BEGIN MATERIAL SUPPLIED
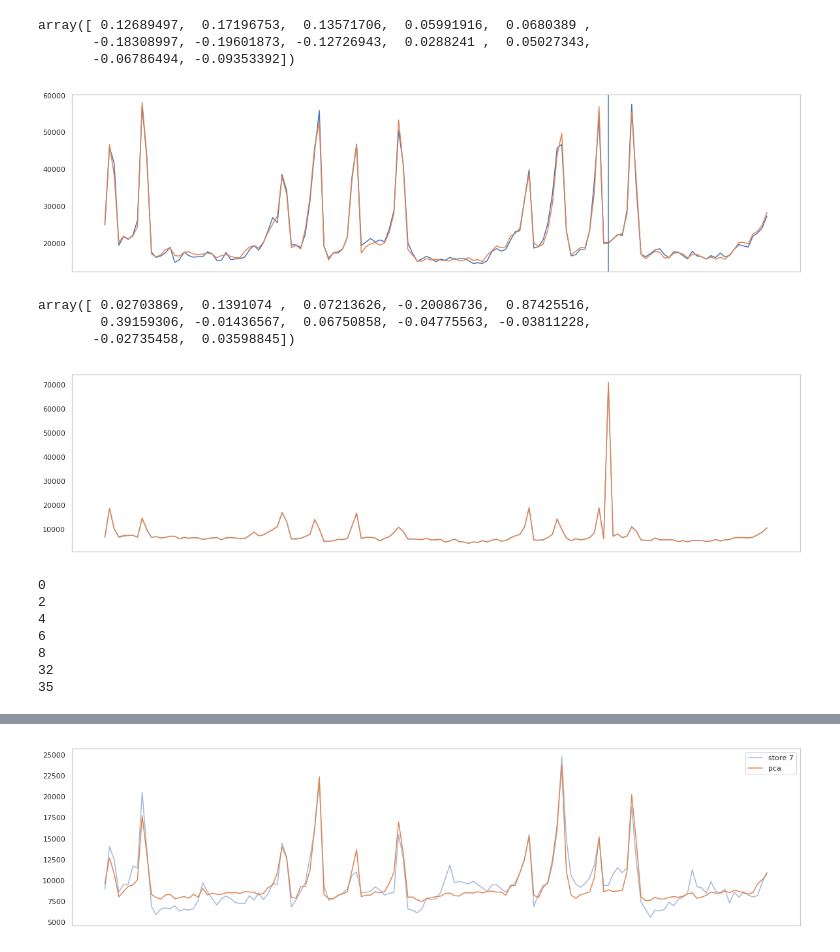
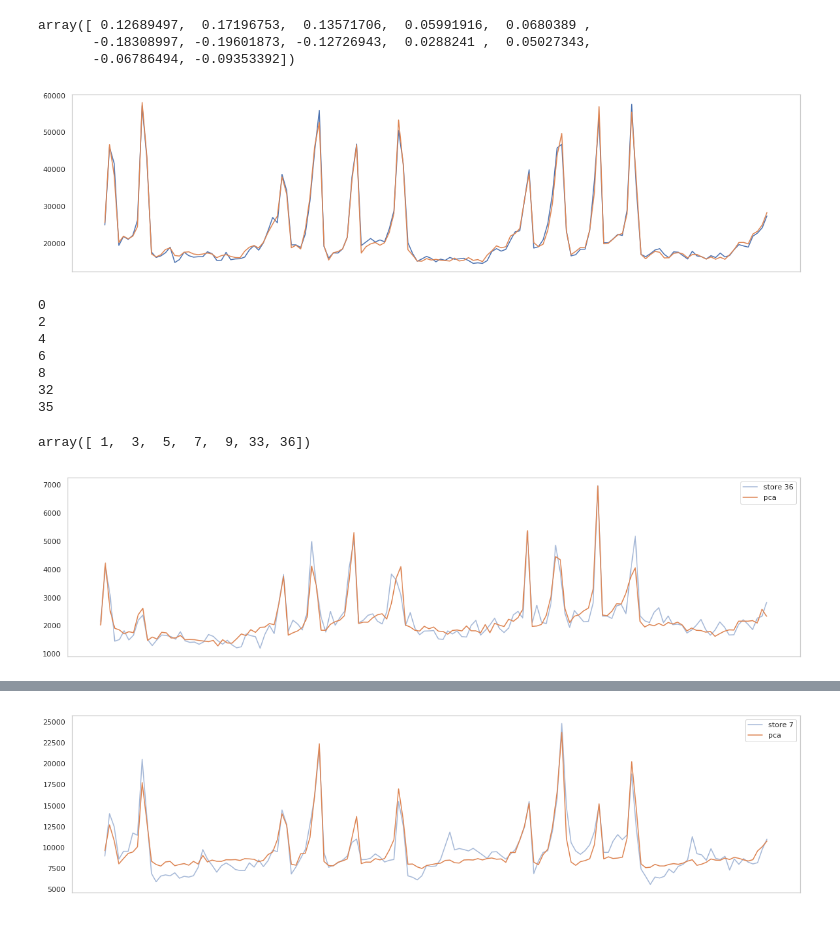
Before and after one commit to HenryPaik1/WalmartDemandForecast, a Jupyter notebook: PCA_details.ipynb, the cells around one changed output, grey strips where cells are left out. Drawn from its saved outputs; the diff is of its cells as text; code cells hidden in the pictures.

```diff
--- a/PCA_details.ipynb
+++ b/PCA_details.ipynb
@@ -78,42 +66,41 @@ array([ 0.12689497,  0.17196753,  0.13571706,  0.05991916,  0.0680389 ,
 # %%
 plt.figure(figsize=(20, 5))
 plt.plot(df_pivot.loc[:, 1].values)
 plt.plot(df_inverse[:, 0])
-plt.axvline(108)
 plt.grid(False)
 plt.xticks([])
 plt.show()
 # %% [output]
-[figure, old version]
+[figure, new version]
-# %%
-# 43번 store의 경우, 5번째 component가 살아남았기 때문에 inverse했을 때 크게 달라지지 않았다
-## 반면 12개 component가 굉장히 작은 store은 변화가 클 것이다
-pca.components_[:, -3]
-# %% [output]
-array([ 0.02703869,  0.1391074 ,  0.07213626, -0.20086736,  0.87425516,
-        0.39159306, -0.01436567,  0.06750858, -0.04775563, -0.03811228,
-       -0.02735458,  0.03598845])
+# %%
+# components 성분 가장 작은 Store는 무엇?
+## 성분이 작은 것은 pca 전후 데이터 차이가 클 것
+val = 100
+for i in range(45):
+    if val > np.sum(abs(pca.components_[:, i])):
+        val = min(val, np.sum(abs(pca.components_[:, i])))
+        print(i)
+# %% [output]
+0
+2
+4
+6
+8
+32
+35
+# %%
+idx = [0,2,4,6,8,32,35]
+df['Store'].unique()[idx]
+# %% [output]
+array([ 1,  3,  5,  7,  9, 33, 36])
 # %%
+# 예상대로 store 36은 전후 차이가 많음
 plt.figure(figsize=(20, 5))
-plt.plot(df_pivot.loc[:, 43].values, alpha=0.5)
-plt.plot(df_inverse[:, -3])
+plt.plot(df_pivot.loc[:, 36], alpha=0.5, label='store 36')
+plt.plot(df_inverse.loc[:, 36], label='pca')
 plt.grid(False)
 plt.xticks([])
+plt.legend()
 plt.show()
 # %% [output]
-[figure, old version]
+[figure, new version]
-# %%
-# components 성분 가장 작은 Store는 무엇?
-val = 100
-for i in range(45):
-    if val > np.sum(abs(pca.components_[:, i])):
-        val = min(val, np.sum(abs(pca.components_[:, i])))
-        print(i)
-# %% [output]
-0
-2
-4
-6
-8
-32
-35
```
Also changed, not shown: parts of 15 cells of this notebook.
END MATERIAL SUPPLIED
YOUR GOAL
Go through the lines above and copy any that contain "plot".

WRITTEN REPLY
 plt.plot(df_pivot.loc[:, 1].values)
 plt.plot(df_inverse[:, 0])
-plt.plot(df_pivot.loc[:, 43].values, alpha=0.5)
-plt.plot(df_inverse[:, -3])
+plt.plot(df_pivot.loc[:, 36], alpha=0.5, label='store 36')
+plt.plot(df_inverse.loc[:, 36], label='pca')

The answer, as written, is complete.